### What you will do
Where "items" appears in a line of the entries below, that line should be copied.

[[ Supplied information open ]]

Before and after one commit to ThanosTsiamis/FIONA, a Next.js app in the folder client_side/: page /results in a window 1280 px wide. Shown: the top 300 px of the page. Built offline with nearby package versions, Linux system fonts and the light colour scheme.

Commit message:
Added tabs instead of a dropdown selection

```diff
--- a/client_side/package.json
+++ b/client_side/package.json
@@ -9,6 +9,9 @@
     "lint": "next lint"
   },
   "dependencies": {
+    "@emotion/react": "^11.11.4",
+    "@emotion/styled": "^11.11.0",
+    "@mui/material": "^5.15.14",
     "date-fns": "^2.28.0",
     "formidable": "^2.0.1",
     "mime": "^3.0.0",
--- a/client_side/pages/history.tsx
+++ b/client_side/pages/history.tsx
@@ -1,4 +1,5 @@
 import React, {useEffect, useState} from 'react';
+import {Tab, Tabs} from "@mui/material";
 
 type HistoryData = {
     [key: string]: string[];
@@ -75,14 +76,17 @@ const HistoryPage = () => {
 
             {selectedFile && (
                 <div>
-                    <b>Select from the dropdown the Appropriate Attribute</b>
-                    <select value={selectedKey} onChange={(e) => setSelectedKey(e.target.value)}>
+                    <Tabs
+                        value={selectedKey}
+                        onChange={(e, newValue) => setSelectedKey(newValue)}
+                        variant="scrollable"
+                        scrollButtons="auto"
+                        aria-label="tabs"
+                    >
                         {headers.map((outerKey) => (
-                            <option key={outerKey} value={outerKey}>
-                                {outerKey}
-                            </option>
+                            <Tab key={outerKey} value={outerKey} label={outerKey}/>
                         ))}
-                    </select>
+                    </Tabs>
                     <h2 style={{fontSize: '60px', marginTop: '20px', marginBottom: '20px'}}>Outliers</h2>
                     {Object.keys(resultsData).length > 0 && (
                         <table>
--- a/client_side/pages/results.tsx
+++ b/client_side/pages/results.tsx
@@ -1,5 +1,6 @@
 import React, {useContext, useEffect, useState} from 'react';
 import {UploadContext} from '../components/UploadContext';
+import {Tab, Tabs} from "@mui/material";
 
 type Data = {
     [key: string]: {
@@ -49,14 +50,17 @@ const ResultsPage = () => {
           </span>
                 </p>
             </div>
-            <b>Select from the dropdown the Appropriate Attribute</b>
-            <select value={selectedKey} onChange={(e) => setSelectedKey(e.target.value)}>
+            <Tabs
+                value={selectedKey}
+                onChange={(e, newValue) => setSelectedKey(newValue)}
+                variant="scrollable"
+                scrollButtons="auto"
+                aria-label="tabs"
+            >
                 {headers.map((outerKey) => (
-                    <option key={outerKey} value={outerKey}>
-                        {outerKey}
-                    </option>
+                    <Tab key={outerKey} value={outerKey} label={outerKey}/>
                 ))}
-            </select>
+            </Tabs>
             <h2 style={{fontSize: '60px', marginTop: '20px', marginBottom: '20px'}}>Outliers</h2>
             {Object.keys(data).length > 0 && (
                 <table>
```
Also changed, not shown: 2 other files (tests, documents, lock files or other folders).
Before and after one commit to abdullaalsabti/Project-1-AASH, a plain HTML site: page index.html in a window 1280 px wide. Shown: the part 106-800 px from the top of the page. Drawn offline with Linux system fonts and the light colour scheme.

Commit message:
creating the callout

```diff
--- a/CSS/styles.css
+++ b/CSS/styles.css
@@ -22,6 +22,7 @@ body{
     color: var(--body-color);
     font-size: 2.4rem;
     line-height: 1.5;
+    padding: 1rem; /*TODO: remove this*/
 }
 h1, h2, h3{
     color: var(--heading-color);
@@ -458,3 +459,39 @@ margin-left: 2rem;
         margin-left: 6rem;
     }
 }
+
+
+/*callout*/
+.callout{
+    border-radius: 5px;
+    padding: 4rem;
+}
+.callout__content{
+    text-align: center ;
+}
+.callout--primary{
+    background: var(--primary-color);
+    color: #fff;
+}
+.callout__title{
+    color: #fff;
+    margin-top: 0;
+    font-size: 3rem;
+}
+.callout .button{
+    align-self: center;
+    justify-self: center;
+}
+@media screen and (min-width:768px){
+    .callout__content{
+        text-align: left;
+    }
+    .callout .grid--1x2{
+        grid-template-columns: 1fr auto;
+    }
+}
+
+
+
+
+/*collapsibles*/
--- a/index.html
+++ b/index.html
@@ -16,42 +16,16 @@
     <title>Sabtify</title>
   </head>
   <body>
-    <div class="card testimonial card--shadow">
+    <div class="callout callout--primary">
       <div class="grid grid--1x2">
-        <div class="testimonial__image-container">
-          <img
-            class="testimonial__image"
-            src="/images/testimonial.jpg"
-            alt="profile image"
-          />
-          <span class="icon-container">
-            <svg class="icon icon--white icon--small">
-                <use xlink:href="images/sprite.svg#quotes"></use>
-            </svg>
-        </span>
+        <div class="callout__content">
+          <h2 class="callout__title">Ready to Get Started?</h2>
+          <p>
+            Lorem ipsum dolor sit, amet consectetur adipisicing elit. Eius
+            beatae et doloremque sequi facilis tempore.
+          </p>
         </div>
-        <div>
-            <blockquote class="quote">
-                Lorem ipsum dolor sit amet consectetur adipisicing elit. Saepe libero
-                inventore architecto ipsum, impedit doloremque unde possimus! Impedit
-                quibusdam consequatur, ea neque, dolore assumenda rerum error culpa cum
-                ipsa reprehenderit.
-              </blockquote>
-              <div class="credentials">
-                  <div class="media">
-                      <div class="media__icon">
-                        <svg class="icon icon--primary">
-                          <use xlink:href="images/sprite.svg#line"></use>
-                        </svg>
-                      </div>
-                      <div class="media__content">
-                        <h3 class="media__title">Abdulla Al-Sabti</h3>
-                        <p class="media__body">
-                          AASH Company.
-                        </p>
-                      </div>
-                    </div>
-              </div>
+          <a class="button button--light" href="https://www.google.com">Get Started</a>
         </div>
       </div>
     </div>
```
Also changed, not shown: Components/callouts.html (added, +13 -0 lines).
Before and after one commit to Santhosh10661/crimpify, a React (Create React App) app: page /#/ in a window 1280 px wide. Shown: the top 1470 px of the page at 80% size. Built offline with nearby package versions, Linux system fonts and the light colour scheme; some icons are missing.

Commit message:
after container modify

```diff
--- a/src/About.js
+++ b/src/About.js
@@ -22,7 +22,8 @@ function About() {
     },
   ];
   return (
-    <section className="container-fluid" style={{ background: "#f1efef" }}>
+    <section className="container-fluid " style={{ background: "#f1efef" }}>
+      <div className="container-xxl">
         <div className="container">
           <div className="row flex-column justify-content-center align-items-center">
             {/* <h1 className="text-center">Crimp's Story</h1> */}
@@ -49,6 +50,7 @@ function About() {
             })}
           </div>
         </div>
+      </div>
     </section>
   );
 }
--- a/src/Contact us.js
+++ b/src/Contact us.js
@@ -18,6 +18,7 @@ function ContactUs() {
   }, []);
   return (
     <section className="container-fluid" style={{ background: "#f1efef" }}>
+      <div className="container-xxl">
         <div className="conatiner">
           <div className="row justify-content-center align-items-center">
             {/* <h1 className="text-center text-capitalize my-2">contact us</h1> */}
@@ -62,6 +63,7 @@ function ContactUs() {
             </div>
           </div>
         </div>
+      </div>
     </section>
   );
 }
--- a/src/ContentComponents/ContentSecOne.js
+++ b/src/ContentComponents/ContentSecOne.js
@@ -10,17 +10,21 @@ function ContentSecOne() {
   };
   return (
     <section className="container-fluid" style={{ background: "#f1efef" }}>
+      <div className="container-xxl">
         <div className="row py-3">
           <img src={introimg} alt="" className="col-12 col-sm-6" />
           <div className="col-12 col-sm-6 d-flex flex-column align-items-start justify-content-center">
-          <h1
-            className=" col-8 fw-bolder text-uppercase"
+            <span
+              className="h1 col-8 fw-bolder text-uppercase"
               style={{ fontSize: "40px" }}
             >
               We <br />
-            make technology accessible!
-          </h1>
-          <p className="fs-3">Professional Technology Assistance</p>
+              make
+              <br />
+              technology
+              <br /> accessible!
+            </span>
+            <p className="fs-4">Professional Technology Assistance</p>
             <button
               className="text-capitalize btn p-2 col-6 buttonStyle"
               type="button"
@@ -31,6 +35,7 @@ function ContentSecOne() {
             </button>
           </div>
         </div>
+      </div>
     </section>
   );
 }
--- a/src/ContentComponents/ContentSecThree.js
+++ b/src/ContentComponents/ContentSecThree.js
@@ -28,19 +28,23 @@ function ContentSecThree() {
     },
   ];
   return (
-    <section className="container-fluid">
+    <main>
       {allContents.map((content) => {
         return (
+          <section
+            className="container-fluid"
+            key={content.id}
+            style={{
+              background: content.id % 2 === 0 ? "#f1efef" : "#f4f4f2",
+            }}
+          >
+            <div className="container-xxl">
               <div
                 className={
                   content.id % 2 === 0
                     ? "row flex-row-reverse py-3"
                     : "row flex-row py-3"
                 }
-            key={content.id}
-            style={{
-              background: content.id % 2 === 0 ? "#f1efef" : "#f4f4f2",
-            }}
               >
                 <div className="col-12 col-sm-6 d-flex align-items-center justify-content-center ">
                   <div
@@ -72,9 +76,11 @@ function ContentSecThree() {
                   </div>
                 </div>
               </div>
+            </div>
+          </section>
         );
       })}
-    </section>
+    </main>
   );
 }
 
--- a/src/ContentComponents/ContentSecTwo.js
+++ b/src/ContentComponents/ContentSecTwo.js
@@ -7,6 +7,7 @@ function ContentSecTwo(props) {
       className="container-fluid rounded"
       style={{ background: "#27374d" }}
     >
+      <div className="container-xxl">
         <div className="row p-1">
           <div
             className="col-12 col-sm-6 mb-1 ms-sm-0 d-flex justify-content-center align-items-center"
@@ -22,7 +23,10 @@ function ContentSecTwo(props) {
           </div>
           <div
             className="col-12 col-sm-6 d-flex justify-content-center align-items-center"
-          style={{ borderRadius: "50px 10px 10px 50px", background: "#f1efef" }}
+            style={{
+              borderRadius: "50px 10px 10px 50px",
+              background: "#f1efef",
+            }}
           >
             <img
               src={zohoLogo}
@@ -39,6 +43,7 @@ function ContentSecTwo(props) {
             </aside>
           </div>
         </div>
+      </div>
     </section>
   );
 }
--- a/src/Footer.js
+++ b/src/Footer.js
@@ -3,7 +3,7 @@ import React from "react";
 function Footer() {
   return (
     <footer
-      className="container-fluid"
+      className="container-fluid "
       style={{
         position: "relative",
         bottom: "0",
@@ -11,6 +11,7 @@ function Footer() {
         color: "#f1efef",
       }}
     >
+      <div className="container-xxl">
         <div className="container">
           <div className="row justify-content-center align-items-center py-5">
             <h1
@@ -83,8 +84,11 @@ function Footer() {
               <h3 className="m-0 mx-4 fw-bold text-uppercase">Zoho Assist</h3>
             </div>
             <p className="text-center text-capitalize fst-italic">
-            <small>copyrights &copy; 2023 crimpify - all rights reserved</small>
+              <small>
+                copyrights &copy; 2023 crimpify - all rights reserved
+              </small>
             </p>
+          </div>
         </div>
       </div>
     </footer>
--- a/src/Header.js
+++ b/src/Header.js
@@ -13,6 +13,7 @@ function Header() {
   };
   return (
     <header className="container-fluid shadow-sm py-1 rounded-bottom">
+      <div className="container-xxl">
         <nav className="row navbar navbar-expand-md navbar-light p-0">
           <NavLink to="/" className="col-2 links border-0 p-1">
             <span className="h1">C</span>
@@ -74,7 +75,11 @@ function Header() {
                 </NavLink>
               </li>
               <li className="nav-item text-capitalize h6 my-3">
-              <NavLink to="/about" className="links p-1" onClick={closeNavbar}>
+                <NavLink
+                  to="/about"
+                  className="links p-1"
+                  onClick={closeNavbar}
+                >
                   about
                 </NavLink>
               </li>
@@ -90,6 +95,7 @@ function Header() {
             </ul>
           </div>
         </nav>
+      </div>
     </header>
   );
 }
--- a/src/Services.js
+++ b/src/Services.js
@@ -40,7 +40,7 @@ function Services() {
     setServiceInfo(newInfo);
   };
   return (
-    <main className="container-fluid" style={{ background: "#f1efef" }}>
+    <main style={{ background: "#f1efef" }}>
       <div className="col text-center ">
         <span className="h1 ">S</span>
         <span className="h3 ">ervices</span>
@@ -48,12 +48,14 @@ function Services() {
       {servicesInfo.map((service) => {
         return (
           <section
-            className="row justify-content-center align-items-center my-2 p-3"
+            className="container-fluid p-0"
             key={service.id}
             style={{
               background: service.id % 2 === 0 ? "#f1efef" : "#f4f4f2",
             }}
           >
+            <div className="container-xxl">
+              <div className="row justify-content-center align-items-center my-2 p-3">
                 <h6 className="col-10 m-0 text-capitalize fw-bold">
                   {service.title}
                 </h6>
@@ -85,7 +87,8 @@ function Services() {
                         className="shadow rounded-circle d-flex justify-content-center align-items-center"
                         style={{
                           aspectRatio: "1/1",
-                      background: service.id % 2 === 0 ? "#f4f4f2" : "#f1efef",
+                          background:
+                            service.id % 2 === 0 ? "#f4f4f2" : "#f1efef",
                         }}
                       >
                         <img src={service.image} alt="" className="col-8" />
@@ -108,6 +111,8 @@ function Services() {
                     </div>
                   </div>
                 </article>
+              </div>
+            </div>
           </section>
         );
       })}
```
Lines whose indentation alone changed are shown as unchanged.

[[ Supplied information closed ]]

### Response box
           <div className="row flex-column justify-content-center align-items-center">
           <div className="row justify-content-center align-items-center">
           <div className="col-12 col-sm-6 d-flex flex-column align-items-start justify-content-center">
                 <div className="col-12 col-sm-6 d-flex align-items-center justify-content-center ">
             className="col-12 col-sm-6 mb-1 ms-sm-0 d-flex justify-content-center align-items-center"
             className="col-12 col-sm-6 d-flex justify-content-center align-items-center"
           <div className="row justify-content-center align-items-center py-5">
-            className="row justify-content-center align-items-center my-2 p-3"
+              <div className="row justify-content-center align-items-center my-2 p-3">
                         className="shadow rounded-circle d-flex justify-content-center align-items-center"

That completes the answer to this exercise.